That's where Nioxin artist Diane Stevens came in.
"I have no background in any sort of cosmetology, so doing my own hair and makeup was definitely a wrinkle I didn't expect for our wedding weekend."
In all of her years of experience, Stevens had never done something like this before. "This is my first virtual wedding, but you know what? It makes so much sense," she said. "Brides like Ashley, they had to make different arrangements for their weddings right now. And virtual hair tutorials make the bride feel like she's gotten some extra pampering and some extra attention."
The bride's two requests for her hair: volume and for the curls to hold. Stevens's role in the ceremony was to guide Yuki through her wedding-day hair tutorial. "I definitely wanted my hair down and curled, regardless of if I was doing it myself or not," Yuki said. "Thank god I didn't want to have an updo."
The day before her wedding, Stevens (who is accustomed to teaching other hairstylists how to do bridal hair, not first-timers) hopped on a Zoom call with Yuki to go over her wedding-day beauty prep and to give her a step-by-step tutorial. "We wanted to go through a practice first," Stevens said. "She was holding the iron, and I was holding the iron." Some of Stevens's tips included when to wash her hair (the night before), how far away to hold the hairspray bottle (six inches), how to use a thickening spray to add some grit and texture to the hair, and how to clip the curls while they cooled to ensure they lasted all night.
"I had to go into her world," Stevens said. "I knew I wanted her to feel confident about her hair. I wanted her to feel beautiful. It's important for people to have that extra confidence, especially for a bride."
While it was helpful for Stevens to give her personalized tips based on Yuki's specific hair type, makeup tutorials were sufficient for her virtual bridal makeup. "I wanted my makeup to look natural," she said. ("But glamorous," Alexander added.) "There are just so many great makeup tutorials online these days," Yuki said. "I had no shortage of good tips."
Alexander played the important role of photographer during Yuki's DIY bridal beauty journey. While it was not what either of them had in mind for their big day, they didn't seem the least bit bothered by the rather large hiccup in their plans. "If you could have seen Ashley's face first of all, when she was going through the tutorial," Stevens said. "She was so happy, and her then-fiancé was just videotaping her and taking pictures. I see why they want to still go ahead with their wedding — they're so in love."
As for the actual wedding day, it wasn't just the bride and groom who showed up dressed to the nines. "[The guests] all got dressed up," Alexander said. "They did really nice things for us on the day of our wedding, like sending us bottles of Champagne and flowers. Everyone just really embraced the whole concept. Even afterward, we got so many great compliments from everybody about how nice it was to step away from all the negativity in the world and the struggle that everyone is facing right now, that we're all facing."
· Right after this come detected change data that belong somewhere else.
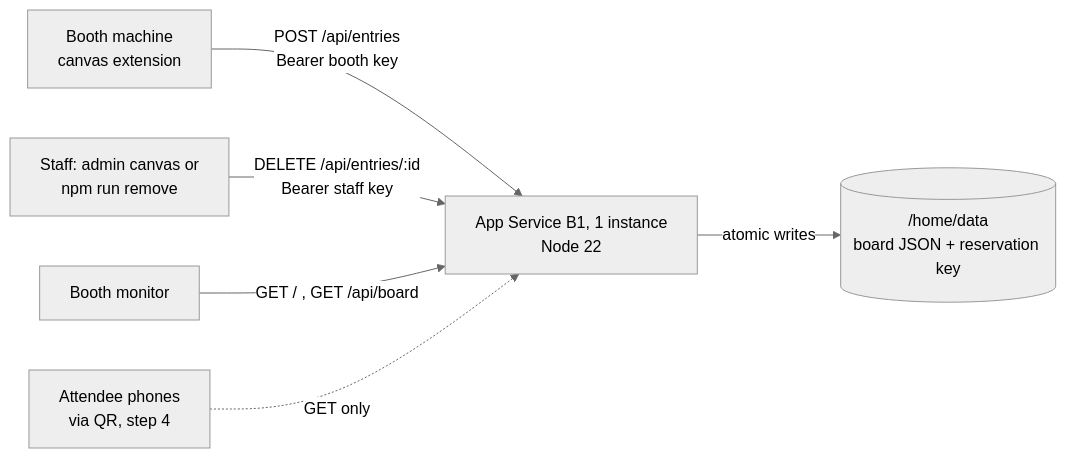
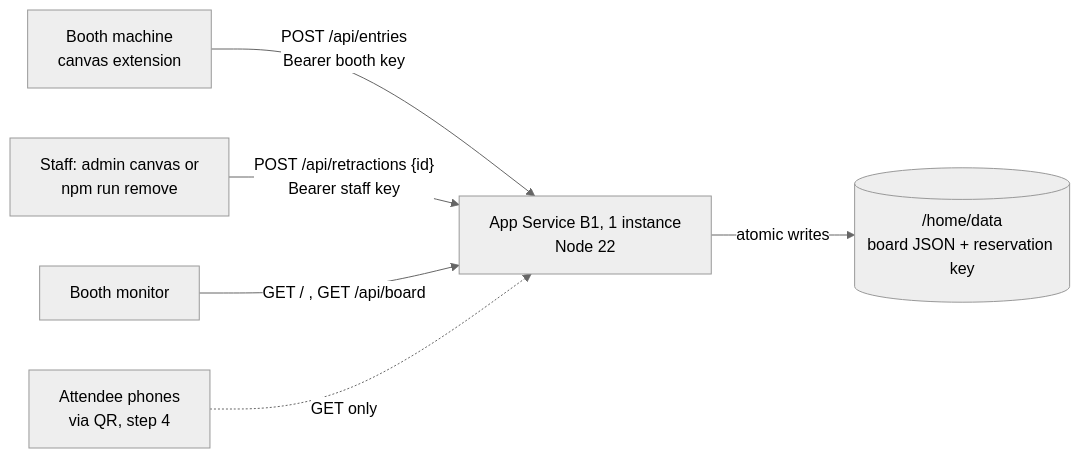
The diagram in .azure/deployment-plan.md (ghlearn/commit-and-sip), drawn with Mermaid (neutral theme) before and after one commit. The commit also changed other lines of this file and 8 other files, not shown here.

````diff
--- a/.azure/deployment-plan.md
+++ b/.azure/deployment-plan.md
@@ -84,8 +84,8 @@
 ```mermaid
 flowchart LR
   booth[Booth machine\ncanvas extension] -- "POST /api/entries\nBearer booth key" --> app
-  staff[Staff: admin canvas or\nnpm run remove] -- "DELETE /api/entries/:id\nBearer staff key" --> app
+  staff[Staff: admin canvas or\nnpm run remove] -- "POST /api/retractions {id}\nBearer staff key" --> app
   monitor[Booth monitor] -- "GET / , GET /api/board" --> app
   phones[Attendee phones\nvia QR, step 4] -. "GET only" .-> app
   app[App Service B1, 1 instance\nNode 22] -- "atomic writes" --> disk[("/home/data\nboard JSON + reservation key")]
 ```
````
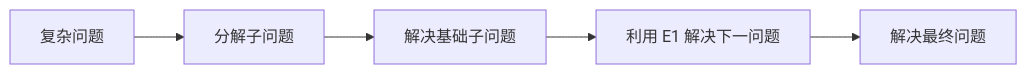
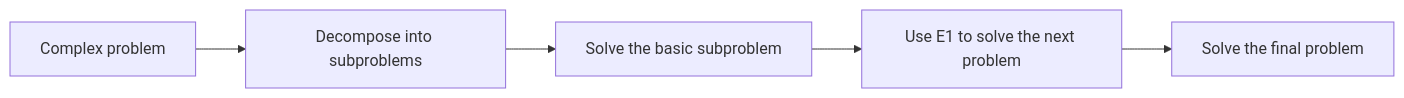
One commit to oneleaveknowsthefall/awesome-ai-roadmap changed the fifth of 17 diagrams in docs/agent/02-reasoning-planning/05-agent-reasoning-methods.md. Above: the diagram before and after it, drawn with Mermaid. The commit also changed other lines of this file and 68 other files, not shown here.

````diff
--- a/docs/agent/02-reasoning-planning/05-agent-reasoning-methods.md
+++ b/docs/agent/02-reasoning-planning/05-agent-reasoning-methods.md
@@ -224,7 +224,7 @@
 ```mermaid
 flowchart LR
-    Q[复杂问题] --> D[分解子问题]
-    D --> E1[解决基础子问题]
-    E1 --> E2[利用 E1 解决下一问题]
-    E2 --> EN[解决最终问题]
+    Q[Complex problem] --> D[Decompose into subproblems]
+    D --> E1[Solve the basic subproblem]
+    E1 --> E2[Use E1 to solve the next problem]
+    E2 --> EN[Solve the final problem]
 ```
````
See more of Yuki and Alexander's virtual Zoom wedding photos ahead.